But totality is reserved for a much smaller area. The dark center of the Moon’s shadow, the part where the Sun is completely blocked (the shadow’s umbra) is never more than about 160 miles wide by the time it reaches Earth, usually less. On August 21st, the narrow shadow-patch of totality will sweep across the United States from the Pacific to the Atlantic. That’s the part for which so many people are preparing to travel.
Your Eyes Are Worth Keeping
As you’ve probably heard many times, staring at the Sun’s dazzling surface, even when only part of it is in view, can damage your eyes and leave a permanent blind spot in your vision. Never stare at the bright Sun, whether a partial eclipse is in progress or not.
Instead, during the partial phases you need to look through a safe solar filter. One example is the kind that’s made to go over the front of a telescope. For viewing just by eye, all of the inexpensive little “eclipse glasses” that we have tested do just fine.
Or you can watch an image of the Sun as projected onto a piece of paper — using either a pinhole, which gives a very small, dim, crude image, or a pair of binoculars or a telescope, which project a much bigger, brighter, and sharper image onto paper.
While the Sun is hidden during totality, no filter is needed!
The Workings in 3D
So why don’t we get a solar eclipse at every new Moon, you might ask? How does the Moon usually sneak by unseen?
The answer is that the solar system is not perfectly flat.

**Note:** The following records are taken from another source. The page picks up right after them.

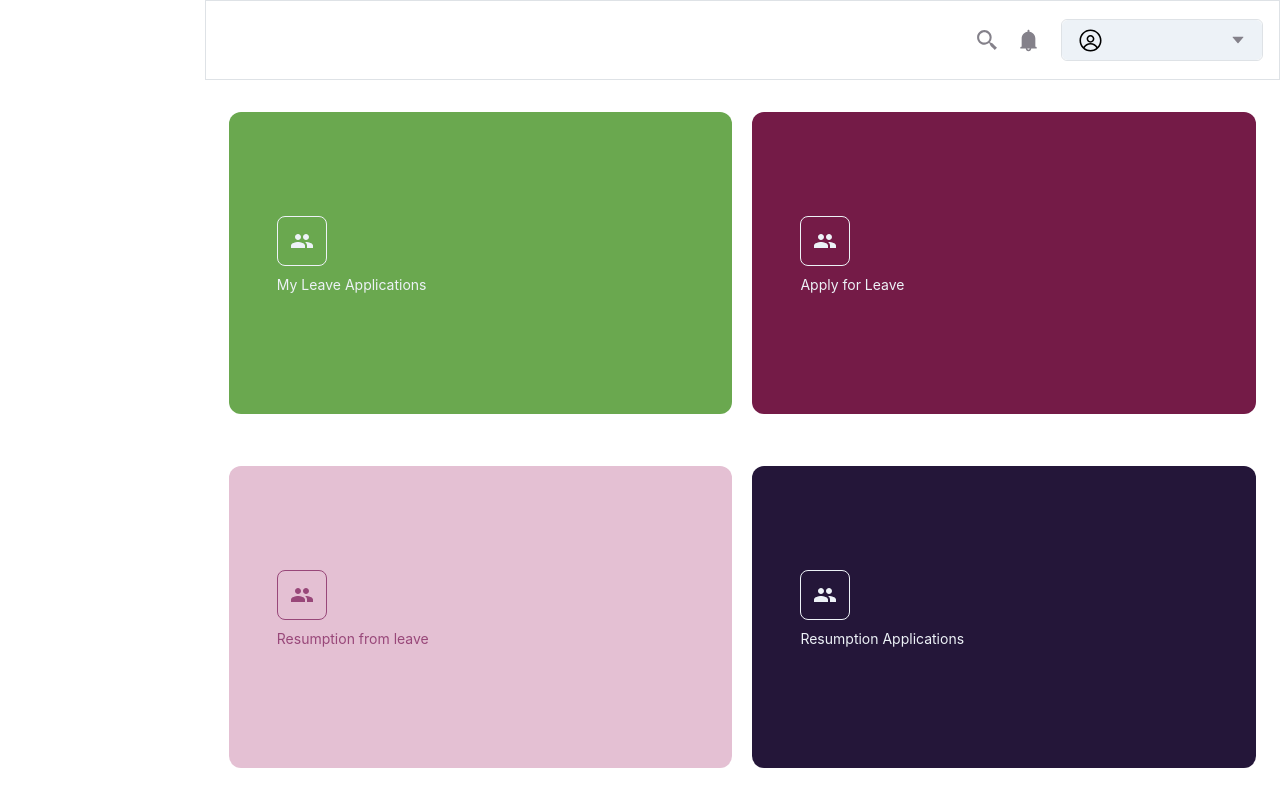
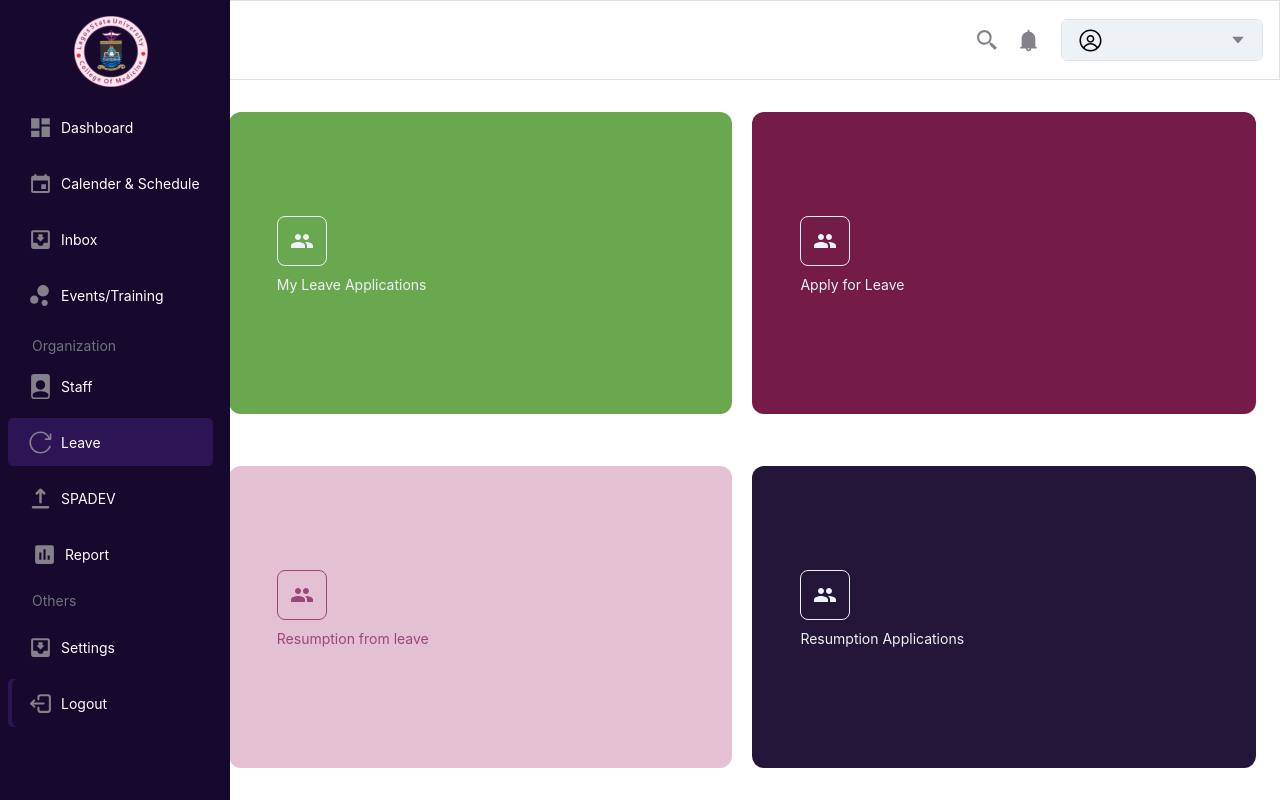
Before and after one commit to ogundelecaleb/hrmStaff, a React (Create React App) app: page /leave in a window 1280 px wide. Shown: the top 800 px of the page. Built offline with nearby package versions, Linux system fonts and the light colour scheme; no server answers.

Commit message:
side bar

```diff
--- a/src/components/dasLeftNav.css
+++ b/src/components/dasLeftNav.css
@@ -40,8 +40,7 @@ body::-webkit-scrollbar {
   transition: all 0.3s ease-in-out;
   width: 18%;
   background-color: #17082d;
-
-
+  display: block
 }
 .hide {
   display: none;
--- a/src/pages/dashboards/staffDashboard.js
+++ b/src/pages/dashboards/staffDashboard.js
@@ -18,9 +18,10 @@ const StaffDashboard = () => {
   useEffect(() => {
     if (width < 1180) {
       setDisplay(true);
+      setMobile(true);
     } else if (width > 1180) {
       setDisplay(false);
-      setMobile(true);
+      setMobile(false);
     }
   }, [width]);
 
```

In particular, the orbits of the Moon and Earth do not lie in quite the same plane. If you drew Earth’s orbit around the Sun on a flat sheet of paper, the Moon’s orbit around Earth would be tilted 5° out of the paper, floating a little above and below it except where the planes intersect. Eclipses happen only when both the Sun and Moon are close to this intersection, along what’s called the line of nodes.
A 5° tilt might not seem like much. But it’s 10 times the ½° width of the Sun as we see it in the sky. So, when new Moon happens somewhere other than at the line of nodes, the Moon has plenty of room to pass north or south of the Sun without crossing it. That’s why solar eclipses are uncommon.
Eclipses of the Moon
What about lunar eclipses? I haven’t mentioned them yet. These happen whenever the Earth-Moon geometry is reversed: when the Moon passes through Earth’s shadow. This is such a different kind of event that solar and lunar eclipses hardly both deserve to have the same name “eclipse”!
Why not? With a lunar eclipse, instead of something hiding something else as seen by you, you’re just seeing the Moon get shaded. And, the Moon never goes completely dark. Think of covering the Sun in the sky with your hand, versus looking at your hand’s shadow on the ground. Two different things.
During a lunar eclipse, people on the entire side of the world facing the Moon all see the same thing happening to the Moon at once, just like friends around you can all see the shadow of your hand on the ground. But when you cover the Sun with your hand, the Sun disappears only for you, not for the people off to the side. That’s part of what makes a total solar eclipse rare and special.
This article originally appeared in Sky & Telescope's special America's 2017 Eclipse issue.